DATA RECORDS section start
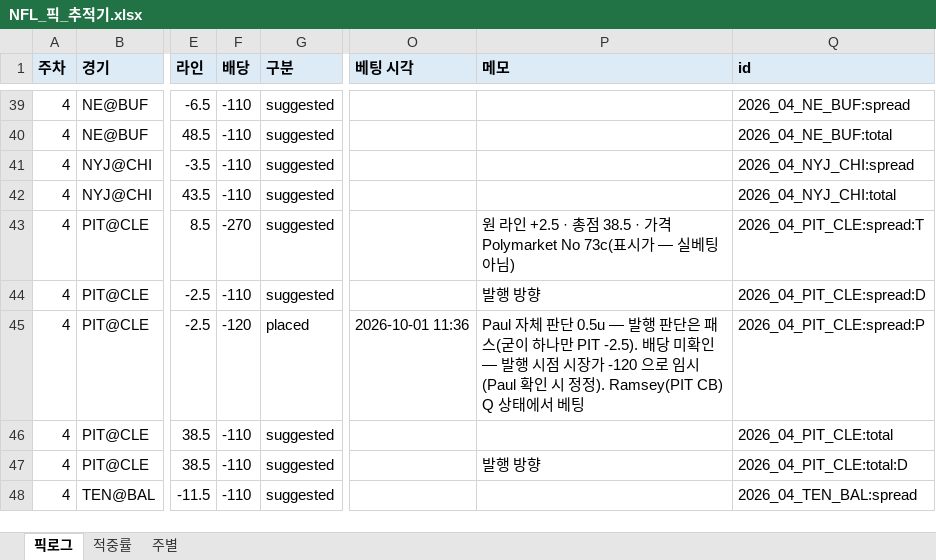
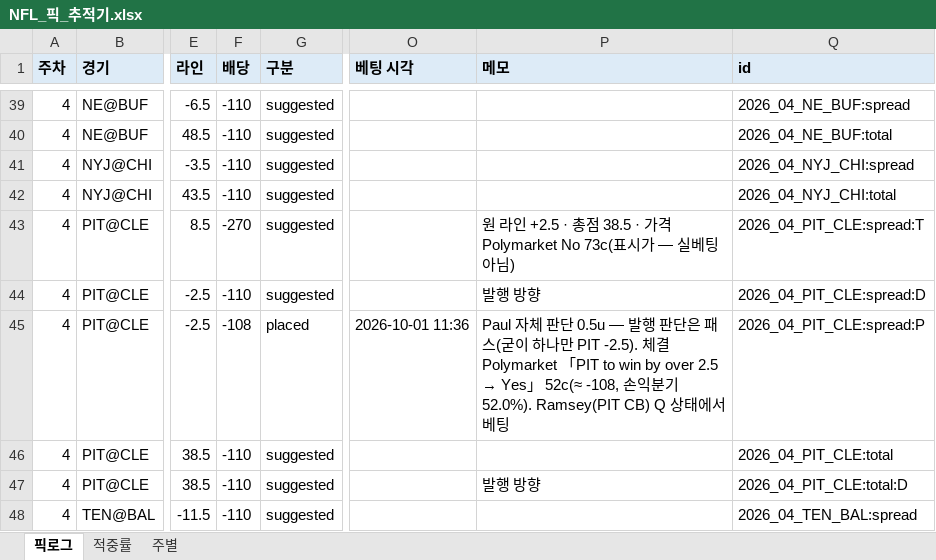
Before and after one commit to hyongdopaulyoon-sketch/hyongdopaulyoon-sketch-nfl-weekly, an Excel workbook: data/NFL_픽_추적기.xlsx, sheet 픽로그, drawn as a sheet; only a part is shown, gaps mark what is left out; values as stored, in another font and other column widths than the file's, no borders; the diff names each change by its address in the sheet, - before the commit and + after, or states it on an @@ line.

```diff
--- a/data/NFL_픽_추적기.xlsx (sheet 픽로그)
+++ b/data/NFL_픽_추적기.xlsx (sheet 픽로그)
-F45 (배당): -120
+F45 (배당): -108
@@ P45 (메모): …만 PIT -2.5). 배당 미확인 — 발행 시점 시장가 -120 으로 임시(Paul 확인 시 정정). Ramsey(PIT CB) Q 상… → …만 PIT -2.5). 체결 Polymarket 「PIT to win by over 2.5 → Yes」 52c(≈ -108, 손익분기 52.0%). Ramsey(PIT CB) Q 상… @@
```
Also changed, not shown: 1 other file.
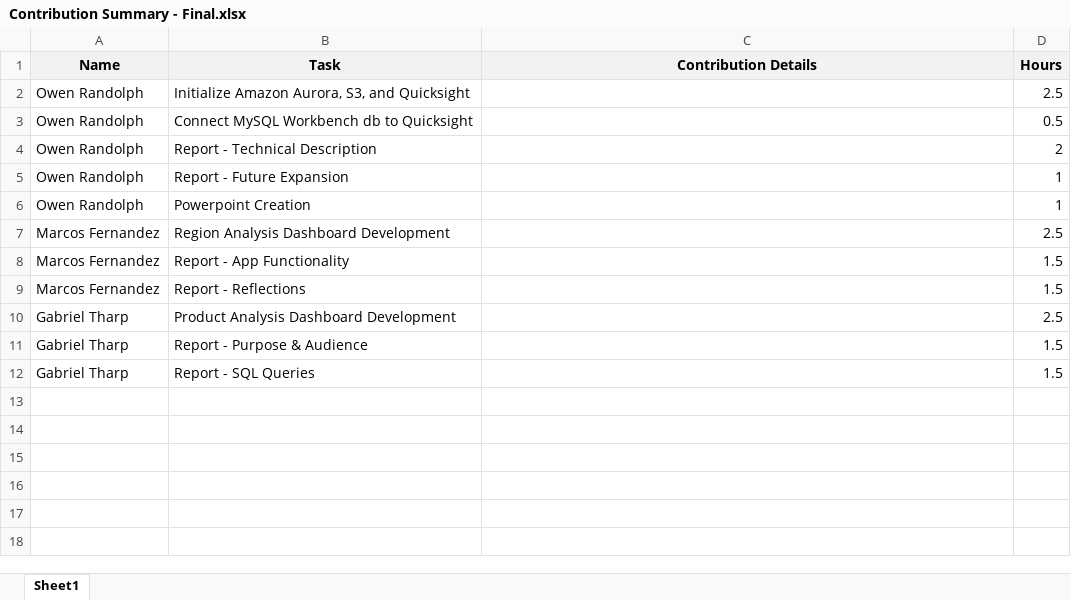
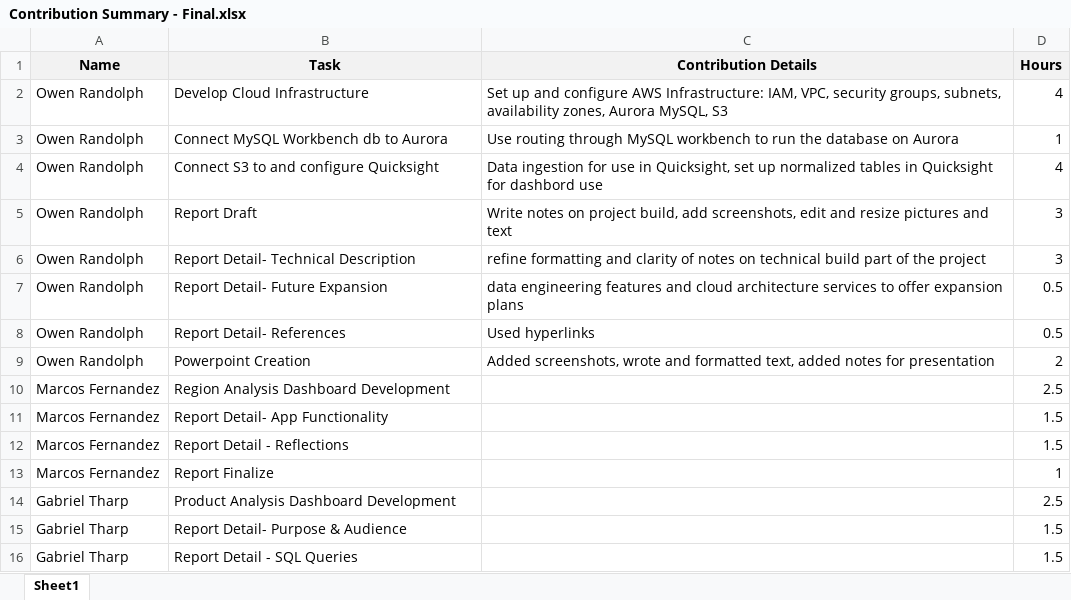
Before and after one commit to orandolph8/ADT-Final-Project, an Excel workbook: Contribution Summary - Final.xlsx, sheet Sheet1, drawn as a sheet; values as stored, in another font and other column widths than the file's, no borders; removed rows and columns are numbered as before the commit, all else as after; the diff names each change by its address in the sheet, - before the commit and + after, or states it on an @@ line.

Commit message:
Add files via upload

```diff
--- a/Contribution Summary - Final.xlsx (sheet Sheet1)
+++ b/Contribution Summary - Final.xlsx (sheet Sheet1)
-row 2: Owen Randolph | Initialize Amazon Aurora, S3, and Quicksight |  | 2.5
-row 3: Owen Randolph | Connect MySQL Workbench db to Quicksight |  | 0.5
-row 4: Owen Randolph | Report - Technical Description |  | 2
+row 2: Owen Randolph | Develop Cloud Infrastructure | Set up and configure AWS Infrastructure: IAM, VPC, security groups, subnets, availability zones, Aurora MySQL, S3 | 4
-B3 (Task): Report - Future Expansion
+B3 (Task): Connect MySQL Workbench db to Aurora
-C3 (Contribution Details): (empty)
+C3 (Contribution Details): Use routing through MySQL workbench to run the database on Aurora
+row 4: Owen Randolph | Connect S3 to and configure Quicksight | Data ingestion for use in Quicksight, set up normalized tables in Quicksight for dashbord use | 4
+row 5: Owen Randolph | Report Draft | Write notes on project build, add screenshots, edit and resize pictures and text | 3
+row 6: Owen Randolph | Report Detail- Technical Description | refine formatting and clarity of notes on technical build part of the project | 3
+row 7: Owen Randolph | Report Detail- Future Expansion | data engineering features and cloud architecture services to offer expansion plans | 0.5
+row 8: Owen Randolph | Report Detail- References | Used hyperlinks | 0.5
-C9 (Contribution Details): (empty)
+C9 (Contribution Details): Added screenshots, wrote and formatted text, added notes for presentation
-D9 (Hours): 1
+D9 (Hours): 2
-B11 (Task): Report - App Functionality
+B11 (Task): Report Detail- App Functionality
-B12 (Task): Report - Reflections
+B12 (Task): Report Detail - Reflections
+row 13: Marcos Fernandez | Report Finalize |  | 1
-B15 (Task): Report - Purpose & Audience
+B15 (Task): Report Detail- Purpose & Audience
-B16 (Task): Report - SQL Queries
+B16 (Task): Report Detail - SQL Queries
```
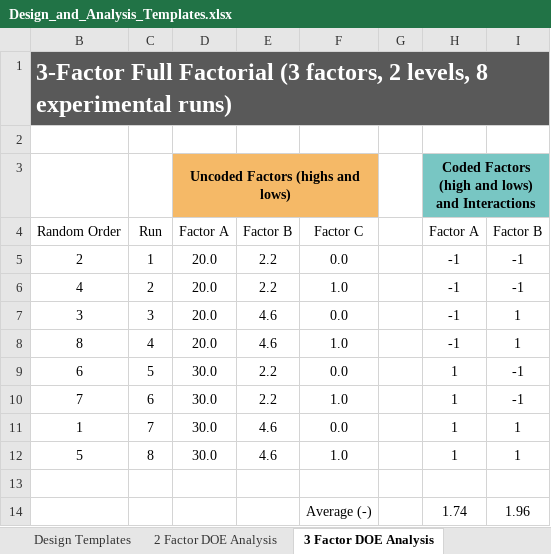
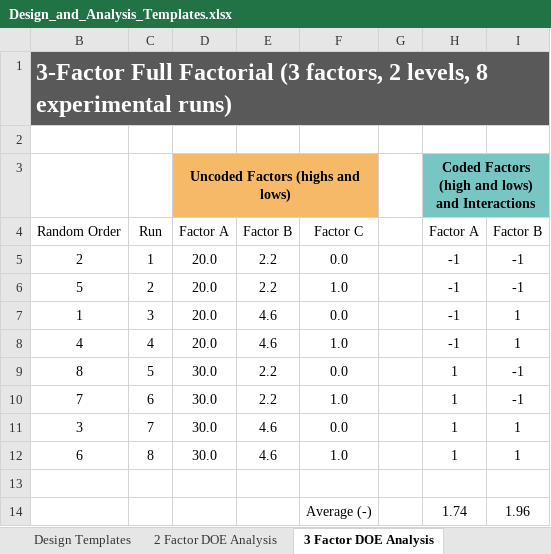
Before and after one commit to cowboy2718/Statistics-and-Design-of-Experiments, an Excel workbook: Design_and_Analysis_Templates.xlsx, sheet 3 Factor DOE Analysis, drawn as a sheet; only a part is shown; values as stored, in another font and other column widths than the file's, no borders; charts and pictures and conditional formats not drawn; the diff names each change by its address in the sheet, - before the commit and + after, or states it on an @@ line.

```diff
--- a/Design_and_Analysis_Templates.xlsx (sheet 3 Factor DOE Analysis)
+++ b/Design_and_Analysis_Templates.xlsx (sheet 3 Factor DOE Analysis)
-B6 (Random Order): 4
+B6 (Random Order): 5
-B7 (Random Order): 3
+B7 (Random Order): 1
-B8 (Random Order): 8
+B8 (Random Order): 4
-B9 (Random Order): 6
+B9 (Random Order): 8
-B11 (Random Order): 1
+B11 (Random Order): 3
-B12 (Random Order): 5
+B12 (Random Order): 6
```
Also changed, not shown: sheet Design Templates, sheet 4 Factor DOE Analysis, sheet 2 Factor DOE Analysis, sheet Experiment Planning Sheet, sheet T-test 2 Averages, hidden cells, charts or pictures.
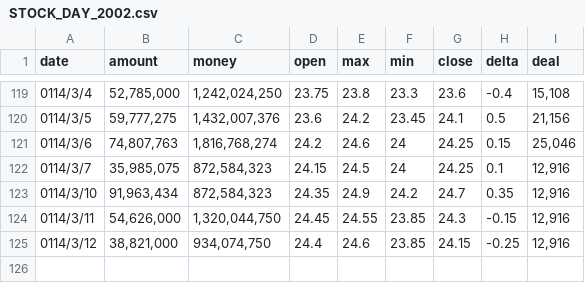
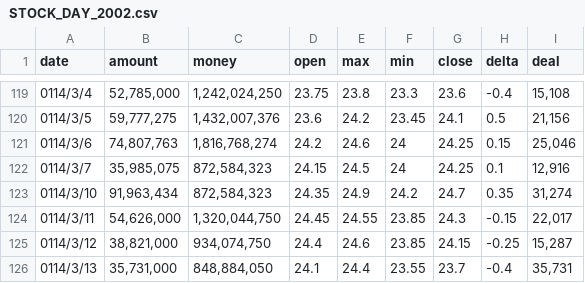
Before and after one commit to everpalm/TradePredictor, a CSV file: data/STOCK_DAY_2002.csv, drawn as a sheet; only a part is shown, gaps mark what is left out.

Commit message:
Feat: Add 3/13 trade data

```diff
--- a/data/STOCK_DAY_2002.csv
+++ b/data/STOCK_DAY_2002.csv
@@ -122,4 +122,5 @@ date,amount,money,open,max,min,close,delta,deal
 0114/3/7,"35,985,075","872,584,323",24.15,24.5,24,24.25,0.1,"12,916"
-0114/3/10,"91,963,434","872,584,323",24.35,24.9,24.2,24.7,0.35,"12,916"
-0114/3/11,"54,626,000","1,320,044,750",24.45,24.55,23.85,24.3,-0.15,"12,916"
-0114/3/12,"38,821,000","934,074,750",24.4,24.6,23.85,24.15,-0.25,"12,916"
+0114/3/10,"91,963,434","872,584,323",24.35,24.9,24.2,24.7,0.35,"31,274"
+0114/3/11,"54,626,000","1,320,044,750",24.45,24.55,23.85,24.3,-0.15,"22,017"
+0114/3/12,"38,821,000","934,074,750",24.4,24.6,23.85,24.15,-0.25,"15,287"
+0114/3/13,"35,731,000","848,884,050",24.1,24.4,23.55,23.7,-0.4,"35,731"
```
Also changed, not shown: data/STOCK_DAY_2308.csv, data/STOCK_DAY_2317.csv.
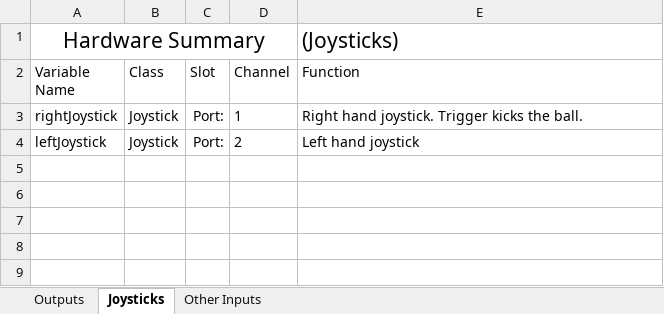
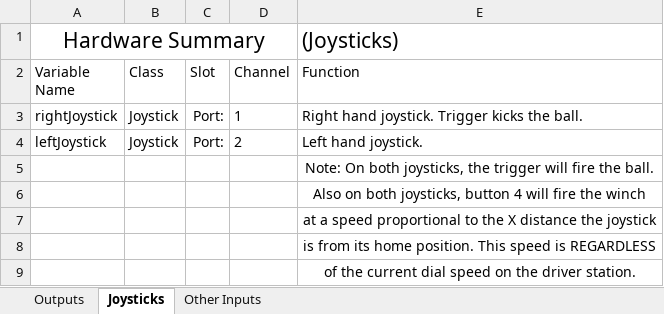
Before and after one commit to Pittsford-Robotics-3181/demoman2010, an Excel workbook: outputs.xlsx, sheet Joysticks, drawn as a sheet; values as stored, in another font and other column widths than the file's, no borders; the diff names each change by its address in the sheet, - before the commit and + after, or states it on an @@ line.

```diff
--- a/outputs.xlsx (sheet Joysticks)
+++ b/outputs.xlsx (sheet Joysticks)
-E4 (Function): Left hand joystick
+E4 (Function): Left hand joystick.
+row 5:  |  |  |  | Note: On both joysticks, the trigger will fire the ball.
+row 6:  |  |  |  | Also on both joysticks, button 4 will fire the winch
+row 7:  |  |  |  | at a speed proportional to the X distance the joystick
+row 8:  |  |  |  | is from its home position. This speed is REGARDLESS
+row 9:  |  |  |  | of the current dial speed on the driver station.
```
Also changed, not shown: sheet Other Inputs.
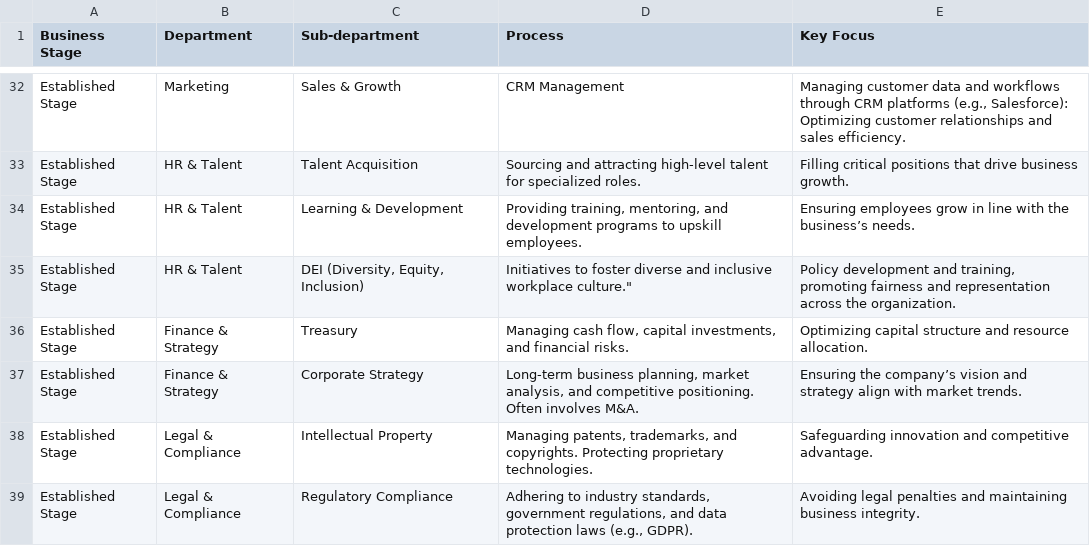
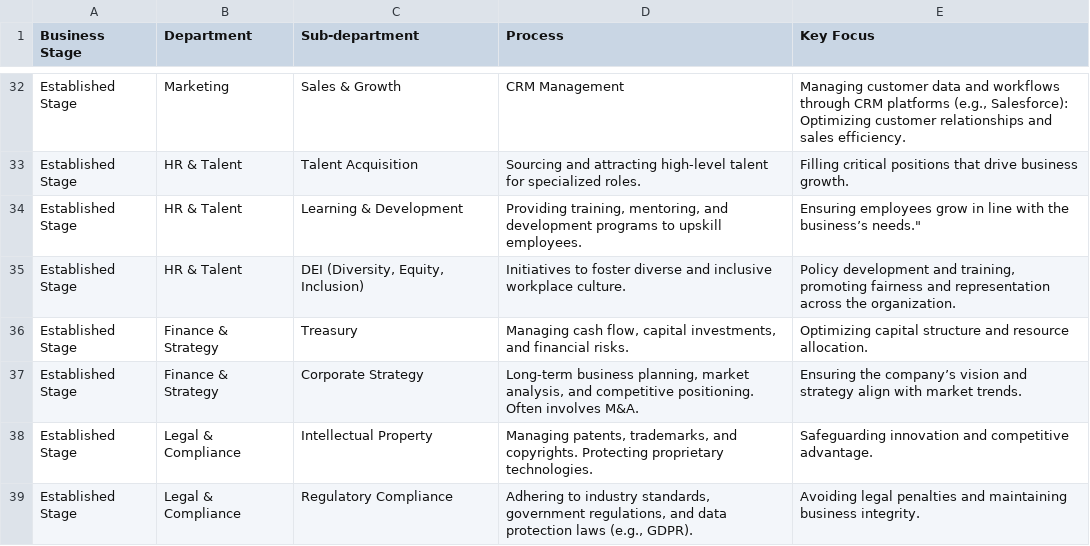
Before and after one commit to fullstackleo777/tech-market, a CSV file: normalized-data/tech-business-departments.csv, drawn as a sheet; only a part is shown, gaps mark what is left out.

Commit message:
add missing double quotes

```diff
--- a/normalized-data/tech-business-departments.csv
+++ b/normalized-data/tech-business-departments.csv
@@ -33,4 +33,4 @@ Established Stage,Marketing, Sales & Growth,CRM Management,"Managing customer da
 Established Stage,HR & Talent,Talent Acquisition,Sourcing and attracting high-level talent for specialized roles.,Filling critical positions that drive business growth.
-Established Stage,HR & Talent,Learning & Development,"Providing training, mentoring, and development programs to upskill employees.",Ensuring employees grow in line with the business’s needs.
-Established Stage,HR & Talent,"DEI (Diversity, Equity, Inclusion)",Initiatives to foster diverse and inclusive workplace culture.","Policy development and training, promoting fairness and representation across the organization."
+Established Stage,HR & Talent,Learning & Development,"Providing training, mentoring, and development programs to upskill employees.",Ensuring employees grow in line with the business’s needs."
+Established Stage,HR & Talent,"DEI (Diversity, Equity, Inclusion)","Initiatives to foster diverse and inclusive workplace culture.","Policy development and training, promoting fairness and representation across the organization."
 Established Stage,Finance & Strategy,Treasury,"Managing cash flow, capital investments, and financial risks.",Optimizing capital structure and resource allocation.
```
DATA RECORDS section end
_PROBLEM REQUIREMENTS_
Where a line of the data includes the string "Contribution", list that line.

_ANSWER SECTION_
Before and after one commit to orandolph8/ADT-Final-Project, an Excel workbook: Contribution Summary - Final.xlsx, sheet Sheet1, drawn as a sheet; values as stored, in another font and other column widths than the file's, no borders; removed rows and columns are numbered as before the commit, all else as after; the diff names each change by its address in the sheet, - before the commit and + after, or states it on an @@ line.
--- a/Contribution Summary - Final.xlsx (sheet Sheet1)
+++ b/Contribution Summary - Final.xlsx (sheet Sheet1)
-C3 (Contribution Details): (empty)
+C3 (Contribution Details): Use routing through MySQL workbench to run the database on Aurora
-C9 (Contribution Details): (empty)
+C9 (Contribution Details): Added screenshots, wrote and formatted text, added notes for presentation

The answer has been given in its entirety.